After I'd been printing for a while, I went too far with the medium, made it a bit too runny and really over-inked the plate. I did several pulls to clean it. However, that actually worked in my favour. How often have I decided printing really isn't working out today, only to do a couple of final pulls that make it all worthwhile?
This is the second print from the over-inked plate...
... and this is a monotype from the first print from the plate, which looked like a completely blue page, with no details at all. (That's why it's reversed compared to all the others.)
 I really like these as prints. The runny inks have given them a texture and depth that was mostly lacking in the other prints. Not especially like the plate but interesting.
I've done some stuff with some of the other prints from this plate, which I'll post about after I finish talking about the other plates I made.
You can see Claire's much better results on one of her foam core plates, using oil-based inks, on her blog.

Wednesday, 8 July 2015

Something different with pastels

I've been trying to find a minute to blog about something new I tried recently.

Like many of us, I have a stash of all different kinds of art media. That includes soft pastels and oil pastels. I've never liked using pastels, because they are so incredibly messy, and I get pastel dust everywhere. I never seem to have fixative to hand (I don't use hair spray either) and the results have never been all that satisfactory.

Then recently, I read about a different way to use pastels. First, you lay down soft pastel colour, blending several similar shades. Then you paint over the loose powder with either gesso or gel medium. I used gesso, which softens the colour considerably; apparently gel medium retains the bright colours.

This sounded like fun, so I decided to make my May trees for my journal using this method. I created a background with the soft pastels and gesso, and then used my tree stencils to add more pastel colour and gesso. On some, I raked the loose colour on the stencil from the previous time back onto the next background. I added shadows with dark and highlights with white oil pastels, once the gesso had dried.

It was fun to do and I like the results much better than my previous attempts with pastels of any kind.

Wednesday, 10 June 2015

Untethered - out of hand

I meant to write more here about my work for out of hand  but I got distracted between other blogs and the Untethered Facebook group.

I'm finally about to print my silhouetted lady - this week, I hope! I know exactly what I want to do with her now, so it's just a matter of doing it. Once I have her printed, I'll post a progress photo.

What you'll see first is the lady with the bright red label Wanton. Once you get closer, you'll be able to see that the background is built up of positive words, in a font like ransom or poison pen letters. They fade into the background because of that strong label. Stay tuned for images...

Monday, 8 June 2015

Sailing to Byzantium

I finished my page for this project week or so ago. See how quick and easy it is, once you get the idea? I've added the Greek text - the beginning of John's gospel, "In the beginning was the Word..." as a second sheet behind the first, so it's partly obscured. I'm hoping they look like a couple of old sheets of parchment.

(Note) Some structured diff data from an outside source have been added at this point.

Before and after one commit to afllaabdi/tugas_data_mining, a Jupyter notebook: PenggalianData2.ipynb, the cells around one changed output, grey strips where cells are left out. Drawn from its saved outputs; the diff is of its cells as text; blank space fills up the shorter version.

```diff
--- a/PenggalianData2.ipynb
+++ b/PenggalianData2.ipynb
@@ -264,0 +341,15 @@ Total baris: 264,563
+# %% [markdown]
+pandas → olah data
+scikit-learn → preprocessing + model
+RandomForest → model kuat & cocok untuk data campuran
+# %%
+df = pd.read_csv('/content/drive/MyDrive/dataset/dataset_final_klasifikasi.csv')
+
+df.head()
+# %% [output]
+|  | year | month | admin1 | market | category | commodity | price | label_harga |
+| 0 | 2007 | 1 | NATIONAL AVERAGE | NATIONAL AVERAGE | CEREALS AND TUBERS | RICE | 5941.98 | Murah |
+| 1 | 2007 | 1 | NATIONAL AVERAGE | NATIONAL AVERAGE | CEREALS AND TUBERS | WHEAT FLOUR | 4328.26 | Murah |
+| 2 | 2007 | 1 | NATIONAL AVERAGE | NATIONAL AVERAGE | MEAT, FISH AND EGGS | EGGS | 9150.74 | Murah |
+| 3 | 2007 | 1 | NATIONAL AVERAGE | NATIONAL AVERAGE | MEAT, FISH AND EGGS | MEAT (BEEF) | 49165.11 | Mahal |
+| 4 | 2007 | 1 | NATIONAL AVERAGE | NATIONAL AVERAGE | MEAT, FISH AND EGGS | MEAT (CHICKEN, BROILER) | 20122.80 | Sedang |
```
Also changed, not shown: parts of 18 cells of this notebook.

I also have a structure for my book now. I had used the last two verses of the Yeats poem of the same name as inspiration for the participants. So I decided I'd use the same verse as the structure. The actual poem is probably now just out of copyright, as Yeats died in 1939, but I don't want to use the poem itself. I may use a few words, as focus.

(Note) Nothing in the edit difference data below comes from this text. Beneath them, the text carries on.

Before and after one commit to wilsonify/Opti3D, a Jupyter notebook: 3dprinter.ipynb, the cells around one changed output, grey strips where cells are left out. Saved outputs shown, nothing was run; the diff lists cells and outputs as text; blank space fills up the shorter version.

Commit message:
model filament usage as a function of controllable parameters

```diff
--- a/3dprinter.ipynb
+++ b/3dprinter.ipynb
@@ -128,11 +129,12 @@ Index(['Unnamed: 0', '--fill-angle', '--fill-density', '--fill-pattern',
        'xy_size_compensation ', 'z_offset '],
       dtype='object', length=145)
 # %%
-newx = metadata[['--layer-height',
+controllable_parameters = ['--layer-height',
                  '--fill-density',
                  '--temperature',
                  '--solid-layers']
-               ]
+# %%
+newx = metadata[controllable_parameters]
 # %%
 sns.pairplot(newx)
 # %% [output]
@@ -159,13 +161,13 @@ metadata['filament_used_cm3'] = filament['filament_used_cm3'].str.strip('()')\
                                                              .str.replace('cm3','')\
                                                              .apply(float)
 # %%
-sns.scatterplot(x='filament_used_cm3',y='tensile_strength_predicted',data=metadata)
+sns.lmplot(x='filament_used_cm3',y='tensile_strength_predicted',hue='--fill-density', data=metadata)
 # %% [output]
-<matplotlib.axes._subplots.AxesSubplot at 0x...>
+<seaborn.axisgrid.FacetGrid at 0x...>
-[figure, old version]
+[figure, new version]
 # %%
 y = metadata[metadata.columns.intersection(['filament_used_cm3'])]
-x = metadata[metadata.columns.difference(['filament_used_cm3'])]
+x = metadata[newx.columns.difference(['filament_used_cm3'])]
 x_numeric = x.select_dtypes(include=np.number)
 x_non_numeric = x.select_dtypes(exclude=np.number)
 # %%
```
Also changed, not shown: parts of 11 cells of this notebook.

I'm not sure how much further I'll progress with this now, because I have other more important things to get on with!